Required work: Reproduce each line of the material exactly, minus any picture.

Data for this exercise:
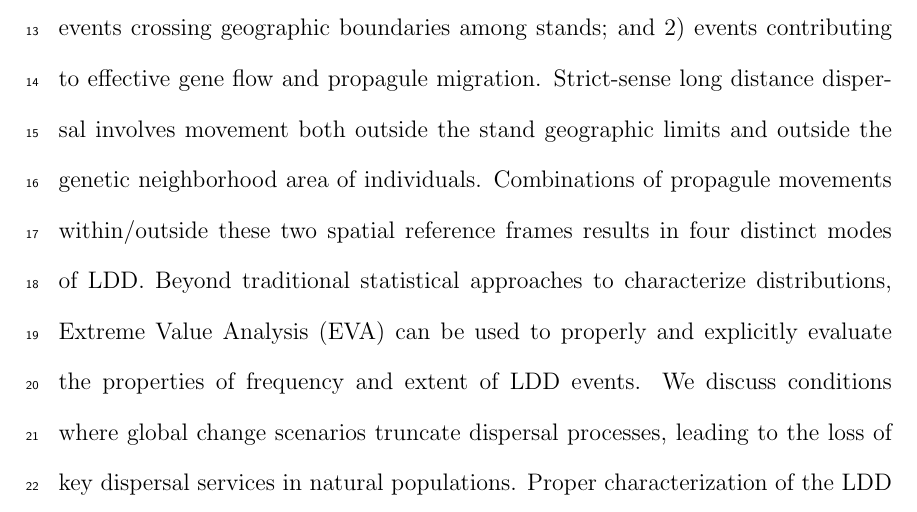
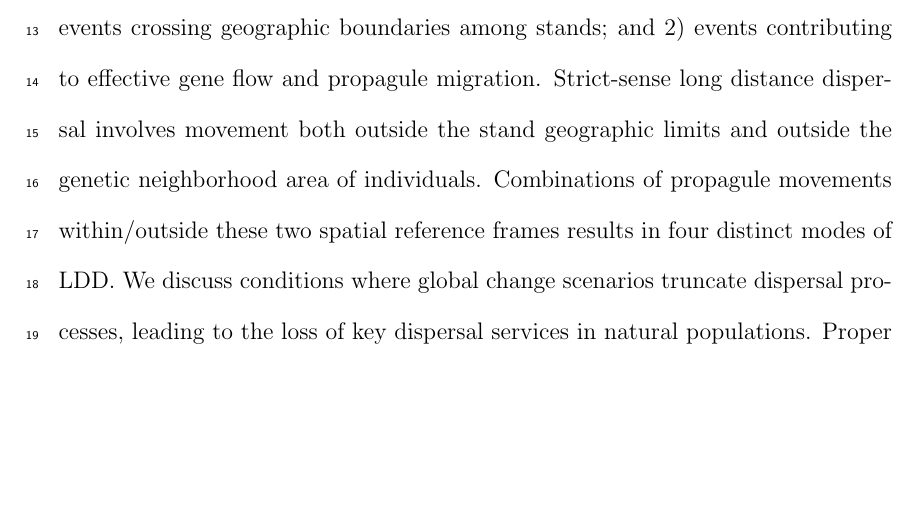
Before and after one commit to pedroj/MS_LDD, a LaTeX document (Manuscript/MS- What is LDD.tex): part of page 2 of 37 before the commit and part of page 2 of 36 after it, cut so that both start at the same text, the shorter picture padded with empty space. Compiled offline with pdfLaTeX.

Commit message:
Edits abstract.

```diff
--- a/Manuscript/MS- What is LDD.tex
+++ b/Manuscript/MS- What is LDD.tex
@@ -69,7 +69,7 @@ E-41092 Sevilla, Spain.}\\
 \section*{Abstract}
 \begin{linenumbers}
 
-Dispersal is a key individual-based process influencing many life-history attributes, scaling up to population-level properties (e.g., metapopulation connectivity). A persistent challenge in dispersal ecology has been the robust characterization of dispersal functions (kernels), a fundamental tool to predict how dispersal processes respond under global change scenarios. Especially the rightmost tail of these functions, i.e. the long-distance dispersal (LDD) events, are difficult to characterize empirically and to model in realistic ways. But, when is it a LDD event? In the specific case of plants, dispersal has three basic components: 1) a distinct (sessile) source, the maternal plant producing the fruits or the paternal tree acting as a source of pollen; 2) a distance component between source and target locations; and 3) a vector actually performing the movement entailing the dispersal event. Here we discuss operative definitions of LDD based on their intrinsic properties: 1) events crossing geographic boundaries among stands; and 2) events contributing to effective gene flow and propagule migration. Strict-sense long distance dispersal involves movement both outside the stand geographic limits and outside the genetic neighborhood area of individuals. Combinations of propagule movements within/outside these two spatial reference frames results in four distinct modes of LDD. Beyond traditional statistical approaches to characterize distributions, Extreme Value Analysis (EVA) can be used to properly and explicitly evaluate the properties of frequency and extent of LDD events. We discuss conditions where global change scenarios truncate dispersal processes, leading to the loss of key dispersal services in natural populations. Proper characterization of the LDD events helps to assess, for example, how the ongoing defaunation of large-bodied frugivores pervasively entails the loss of crucial LDD functions.
+Dispersal is a key individual-based process influencing many life-history attributes, scaling up to population-level properties (e.g., metapopulation connectivity). A persistent challenge in dispersal ecology has been the robust characterization of dispersal functions (kernels), a fundamental tool to predict how dispersal processes respond under global change scenarios. Especially the rightmost tail of these functions, i.e. the long-distance dispersal (LDD) events, are difficult to characterize empirically and to model in realistic ways. But, when is it a LDD event? In the specific case of plants, dispersal has three basic components: 1) a distinct (sessile) source, the maternal plant producing the fruits or the paternal tree acting as a source of pollen; 2) a distance component between source and target locations; and 3) a vector actually performing the movement entailing the dispersal event. Here we discuss operative definitions of LDD based on their intrinsic properties: 1) events crossing geographic boundaries among stands; and 2) events contributing to effective gene flow and propagule migration. Strict-sense long distance dispersal involves movement both outside the stand geographic limits and outside the genetic neighborhood area of individuals. Combinations of propagule movements within/outside these two spatial reference frames results in four distinct modes of LDD. We discuss conditions where global change scenarios truncate dispersal processes, leading to the loss of key dispersal services in natural populations. Proper characterization of the LDD events helps to assess, for example, how the ongoing defaunation of large-bodied frugivores pervasively entails the loss of crucial LDD functions.
 
 \newpage
 
```
Also changed, not shown: 3 other files.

Problem solution:
Before and after one commit to pedroj/MS_LDD, a LaTeX document (Manuscript/MS- What is LDD.tex): part of page 2 of 37 before the commit and part of page 2 of 36 after it, cut so that both start at the same text, the shorter picture padded with empty space. Compiled offline with pdfLaTeX.

Commit message:
Edits abstract.

```diff
--- a/Manuscript/MS- What is LDD.tex
+++ b/Manuscript/MS- What is LDD.tex
@@ -69,7 +69,7 @@ E-41092 Sevilla, Spain.}\\
 \section*{Abstract}
 \begin{linenumbers}
 
-Dispersal is a key individual-based process influencing many life-history attributes, scaling up to population-level properties (e.g., metapopulation connectivity). A persistent challenge in dispersal ecology has been the robust characterization of dispersal functions (kernels), a fundamental tool to predict how dispersal processes respond under global change scenarios. Especially the rightmost tail of these functions, i.e. the long-distance dispersal (LDD) events, are difficult to characterize empirically and to model in realistic ways. But, when is it a LDD event? In the specific case of plants, dispersal has three basic components: 1) a distinct (sessile) source, the maternal plant producing the fruits or the paternal tree acting as a source of pollen; 2) a distance component between source and target locations; and 3) a vector actually performing the movement entailing the dispersal event. Here we discuss operative definitions of LDD based on their intrinsic properties: 1) events crossing geographic boundaries among stands; and 2) events contributing to effective gene flow and propagule migration. Strict-sense long distance dispersal involves movement both outside the stand geographic limits and outside the genetic neighborhood area of individuals. Combinations of propagule movements within/outside these two spatial reference frames results in four distinct modes of LDD. Beyond traditional statistical approaches to characterize distributions, Extreme Value Analysis (EVA) can be used to properly and explicitly evaluate the properties of frequency and extent of LDD events. We discuss conditions where global change scenarios truncate dispersal processes, leading to the loss of key dispersal services in natural populations. Proper characterization of the LDD events helps to assess, for example, how the ongoing defaunation of large-bodied frugivores pervasively entails the loss of crucial LDD functions.
+Dispersal is a key individual-based process influencing many life-history attributes, scaling up to population-level properties (e.g., metapopulation connectivity). A persistent challenge in dispersal ecology has been the robust characterization of dispersal functions (kernels), a fundamental tool to predict how dispersal processes respond under global change scenarios. Especially the rightmost tail of these functions, i.e. the long-distance dispersal (LDD) events, are difficult to characterize empirically and to model in realistic ways. But, when is it a LDD event? In the specific case of plants, dispersal has three basic components: 1) a distinct (sessile) source, the maternal plant producing the fruits or the paternal tree acting as a source of pollen; 2) a distance component between source and target locations; and 3) a vector actually performing the movement entailing the dispersal event. Here we discuss operative definitions of LDD based on their intrinsic properties: 1) events crossing geographic boundaries among stands; and 2) events contributing to effective gene flow and propagule migration. Strict-sense long distance dispersal involves movement both outside the stand geographic limits and outside the genetic neighborhood area of individuals. Combinations of propagule movements within/outside these two spatial reference frames results in four distinct modes of LDD. We discuss conditions where global change scenarios truncate dispersal processes, leading to the loss of key dispersal services in natural populations. Proper characterization of the LDD events helps to assess, for example, how the ongoing defaunation of large-bodied frugivores pervasively entails the loss of crucial LDD functions.
 
 \newpage
 
```
Also changed, not shown: 3 other files.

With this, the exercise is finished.